Nokia will use its MeeGo platform to develop disruptive tablet PC software in a bid to prevent a repeat of its smartphone problems, a senior executive says.
The vendor’s chief technology officer Rich Green said he was disappointed the firm had to partner with another firm in smartphones, and said Nokia was determined never to be caught from behind again.
“[A]s we evaluate the feedback from MeeGo we’re going to consider that feedback, and the technology therein, for inclusion in our…next generation technologies or platform technologies,” Green pledged in a video blog.
The statement is a clear indication the firm will stay true to its word to keep backing MeeGo and Symbian despite throwing its lot in with Microsoft with a deal to use Windows Phone.
Green confirmed only one commercial MeeGo device will launch in 2011, but said the unit is “critically important,” in terms of feedback.
He expects reviews to be positive, after trialing the unit. “I’ve seen the device running and it’s beautiful, and elegant, and the hardware is interesting and the software is powerful.”

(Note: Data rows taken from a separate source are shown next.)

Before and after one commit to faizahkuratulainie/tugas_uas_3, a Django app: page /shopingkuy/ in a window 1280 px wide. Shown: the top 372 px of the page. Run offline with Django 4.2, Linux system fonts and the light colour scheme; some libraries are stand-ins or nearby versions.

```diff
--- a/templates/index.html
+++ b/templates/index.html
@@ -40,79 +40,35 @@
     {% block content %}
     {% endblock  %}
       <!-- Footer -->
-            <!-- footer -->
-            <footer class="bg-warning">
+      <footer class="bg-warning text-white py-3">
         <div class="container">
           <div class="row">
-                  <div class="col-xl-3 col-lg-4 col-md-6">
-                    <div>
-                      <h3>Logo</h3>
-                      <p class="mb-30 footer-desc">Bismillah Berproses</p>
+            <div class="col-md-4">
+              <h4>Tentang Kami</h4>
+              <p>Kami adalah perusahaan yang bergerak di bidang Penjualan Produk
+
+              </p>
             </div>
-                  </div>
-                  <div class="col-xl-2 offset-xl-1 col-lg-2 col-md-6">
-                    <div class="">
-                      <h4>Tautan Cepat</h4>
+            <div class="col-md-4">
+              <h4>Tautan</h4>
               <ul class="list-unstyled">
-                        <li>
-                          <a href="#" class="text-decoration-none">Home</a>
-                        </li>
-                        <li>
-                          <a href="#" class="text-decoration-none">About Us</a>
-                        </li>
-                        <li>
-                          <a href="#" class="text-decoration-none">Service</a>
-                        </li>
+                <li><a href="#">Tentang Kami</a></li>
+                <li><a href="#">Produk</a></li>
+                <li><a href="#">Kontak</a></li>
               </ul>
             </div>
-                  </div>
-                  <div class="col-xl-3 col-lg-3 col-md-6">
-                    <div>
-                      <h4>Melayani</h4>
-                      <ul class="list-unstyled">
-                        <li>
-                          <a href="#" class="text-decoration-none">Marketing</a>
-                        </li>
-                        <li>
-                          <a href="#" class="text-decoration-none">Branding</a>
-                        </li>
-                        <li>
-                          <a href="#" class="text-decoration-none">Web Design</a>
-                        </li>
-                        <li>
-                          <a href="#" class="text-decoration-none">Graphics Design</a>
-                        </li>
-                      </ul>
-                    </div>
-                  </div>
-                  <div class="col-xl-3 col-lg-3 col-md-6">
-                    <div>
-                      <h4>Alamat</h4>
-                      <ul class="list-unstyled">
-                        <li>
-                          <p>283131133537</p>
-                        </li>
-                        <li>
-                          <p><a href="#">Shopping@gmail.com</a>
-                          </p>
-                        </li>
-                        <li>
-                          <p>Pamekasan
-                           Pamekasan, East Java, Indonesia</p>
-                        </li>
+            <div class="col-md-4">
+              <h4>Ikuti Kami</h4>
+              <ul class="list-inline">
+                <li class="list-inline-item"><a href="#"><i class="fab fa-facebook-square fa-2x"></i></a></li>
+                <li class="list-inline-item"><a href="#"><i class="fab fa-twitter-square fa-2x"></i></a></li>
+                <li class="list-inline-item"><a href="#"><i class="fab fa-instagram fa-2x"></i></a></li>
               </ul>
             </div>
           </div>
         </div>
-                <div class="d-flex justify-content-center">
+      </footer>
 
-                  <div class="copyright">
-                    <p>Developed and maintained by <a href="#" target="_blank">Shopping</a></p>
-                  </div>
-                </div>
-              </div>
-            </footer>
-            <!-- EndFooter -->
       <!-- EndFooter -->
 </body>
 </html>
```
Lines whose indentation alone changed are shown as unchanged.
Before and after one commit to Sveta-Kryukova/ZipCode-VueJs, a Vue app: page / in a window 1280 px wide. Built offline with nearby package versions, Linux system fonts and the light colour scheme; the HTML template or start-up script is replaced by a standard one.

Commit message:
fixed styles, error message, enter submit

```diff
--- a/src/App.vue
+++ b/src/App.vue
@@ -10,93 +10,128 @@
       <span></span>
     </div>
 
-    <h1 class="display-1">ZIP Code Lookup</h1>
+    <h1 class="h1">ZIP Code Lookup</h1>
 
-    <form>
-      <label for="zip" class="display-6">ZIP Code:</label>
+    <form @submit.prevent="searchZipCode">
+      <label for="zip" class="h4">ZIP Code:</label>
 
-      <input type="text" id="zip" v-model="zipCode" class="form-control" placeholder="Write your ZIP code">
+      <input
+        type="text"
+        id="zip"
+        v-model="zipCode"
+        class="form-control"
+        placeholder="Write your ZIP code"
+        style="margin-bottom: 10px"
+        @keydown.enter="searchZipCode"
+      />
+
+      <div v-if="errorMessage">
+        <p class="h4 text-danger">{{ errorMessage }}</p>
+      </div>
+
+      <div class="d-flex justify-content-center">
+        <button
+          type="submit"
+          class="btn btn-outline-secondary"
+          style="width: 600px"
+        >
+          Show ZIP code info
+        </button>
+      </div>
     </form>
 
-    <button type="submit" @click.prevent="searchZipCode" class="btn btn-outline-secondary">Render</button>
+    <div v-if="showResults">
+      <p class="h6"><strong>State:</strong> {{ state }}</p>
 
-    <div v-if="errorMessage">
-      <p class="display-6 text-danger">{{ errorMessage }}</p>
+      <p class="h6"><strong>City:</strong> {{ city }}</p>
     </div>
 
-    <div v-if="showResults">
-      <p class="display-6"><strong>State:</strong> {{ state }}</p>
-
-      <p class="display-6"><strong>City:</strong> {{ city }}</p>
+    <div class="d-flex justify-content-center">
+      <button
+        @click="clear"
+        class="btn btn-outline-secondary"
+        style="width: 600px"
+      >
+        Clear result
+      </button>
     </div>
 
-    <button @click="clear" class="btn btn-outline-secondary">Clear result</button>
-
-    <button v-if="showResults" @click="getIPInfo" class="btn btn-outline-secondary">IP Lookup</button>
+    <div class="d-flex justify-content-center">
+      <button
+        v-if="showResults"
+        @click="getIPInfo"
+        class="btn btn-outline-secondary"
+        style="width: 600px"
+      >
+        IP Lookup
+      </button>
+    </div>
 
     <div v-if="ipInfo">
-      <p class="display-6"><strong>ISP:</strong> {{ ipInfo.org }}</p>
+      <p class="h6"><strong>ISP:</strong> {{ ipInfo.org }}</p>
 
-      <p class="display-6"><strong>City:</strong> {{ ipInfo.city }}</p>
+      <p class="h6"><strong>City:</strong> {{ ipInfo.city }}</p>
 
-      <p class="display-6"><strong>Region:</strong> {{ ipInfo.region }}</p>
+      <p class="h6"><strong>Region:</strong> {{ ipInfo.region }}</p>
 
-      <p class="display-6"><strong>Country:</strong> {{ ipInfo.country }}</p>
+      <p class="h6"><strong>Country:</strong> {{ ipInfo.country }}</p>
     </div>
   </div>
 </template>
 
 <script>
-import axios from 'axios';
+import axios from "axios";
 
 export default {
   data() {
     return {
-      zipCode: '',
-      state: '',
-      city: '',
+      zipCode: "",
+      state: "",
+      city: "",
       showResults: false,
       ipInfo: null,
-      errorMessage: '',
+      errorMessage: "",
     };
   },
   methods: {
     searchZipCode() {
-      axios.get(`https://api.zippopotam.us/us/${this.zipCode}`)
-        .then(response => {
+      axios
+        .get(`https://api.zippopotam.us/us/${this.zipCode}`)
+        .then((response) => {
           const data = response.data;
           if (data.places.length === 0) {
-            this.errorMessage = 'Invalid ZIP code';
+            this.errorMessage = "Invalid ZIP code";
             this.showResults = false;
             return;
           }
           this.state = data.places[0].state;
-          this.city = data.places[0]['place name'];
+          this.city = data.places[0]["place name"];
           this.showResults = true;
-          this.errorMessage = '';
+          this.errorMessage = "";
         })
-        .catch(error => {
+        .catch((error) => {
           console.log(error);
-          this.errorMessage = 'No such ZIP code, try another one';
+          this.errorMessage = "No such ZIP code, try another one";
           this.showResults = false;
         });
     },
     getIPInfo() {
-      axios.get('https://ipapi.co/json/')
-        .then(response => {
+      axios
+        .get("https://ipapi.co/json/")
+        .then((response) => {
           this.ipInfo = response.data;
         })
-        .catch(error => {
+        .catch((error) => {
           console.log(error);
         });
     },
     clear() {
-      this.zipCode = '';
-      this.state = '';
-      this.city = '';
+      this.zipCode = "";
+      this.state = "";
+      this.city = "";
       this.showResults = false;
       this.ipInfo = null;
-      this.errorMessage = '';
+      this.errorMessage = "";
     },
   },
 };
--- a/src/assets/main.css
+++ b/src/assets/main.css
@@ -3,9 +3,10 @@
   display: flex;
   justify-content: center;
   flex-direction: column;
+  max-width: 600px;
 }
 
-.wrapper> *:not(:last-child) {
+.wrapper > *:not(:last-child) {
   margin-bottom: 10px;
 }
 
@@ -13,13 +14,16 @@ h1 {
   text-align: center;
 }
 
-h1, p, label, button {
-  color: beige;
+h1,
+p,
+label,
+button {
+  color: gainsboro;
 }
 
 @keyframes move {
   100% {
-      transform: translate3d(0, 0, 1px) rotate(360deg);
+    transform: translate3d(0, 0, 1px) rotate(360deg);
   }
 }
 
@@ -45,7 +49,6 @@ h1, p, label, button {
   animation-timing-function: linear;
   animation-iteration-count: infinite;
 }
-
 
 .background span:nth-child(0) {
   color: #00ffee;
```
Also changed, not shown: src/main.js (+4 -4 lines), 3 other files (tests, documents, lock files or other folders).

The MeeGo device’s user interface is powered by Nokia’s QML mobile apps development software, which will also feature heavily in future Symbian smartphones.
Green revealed there is “new hardware in the pipeline,” and predicted another 150 million Symbian smartphones will be shipped. “Operating system platforms don’t quickly go away,” he explained.
The units will benefit from an updated user interface and gigahertz-capacity chipsets, Green said noting that the near 250 million Symbian handsets already shipped should keep the platform in developer’s crosshairs.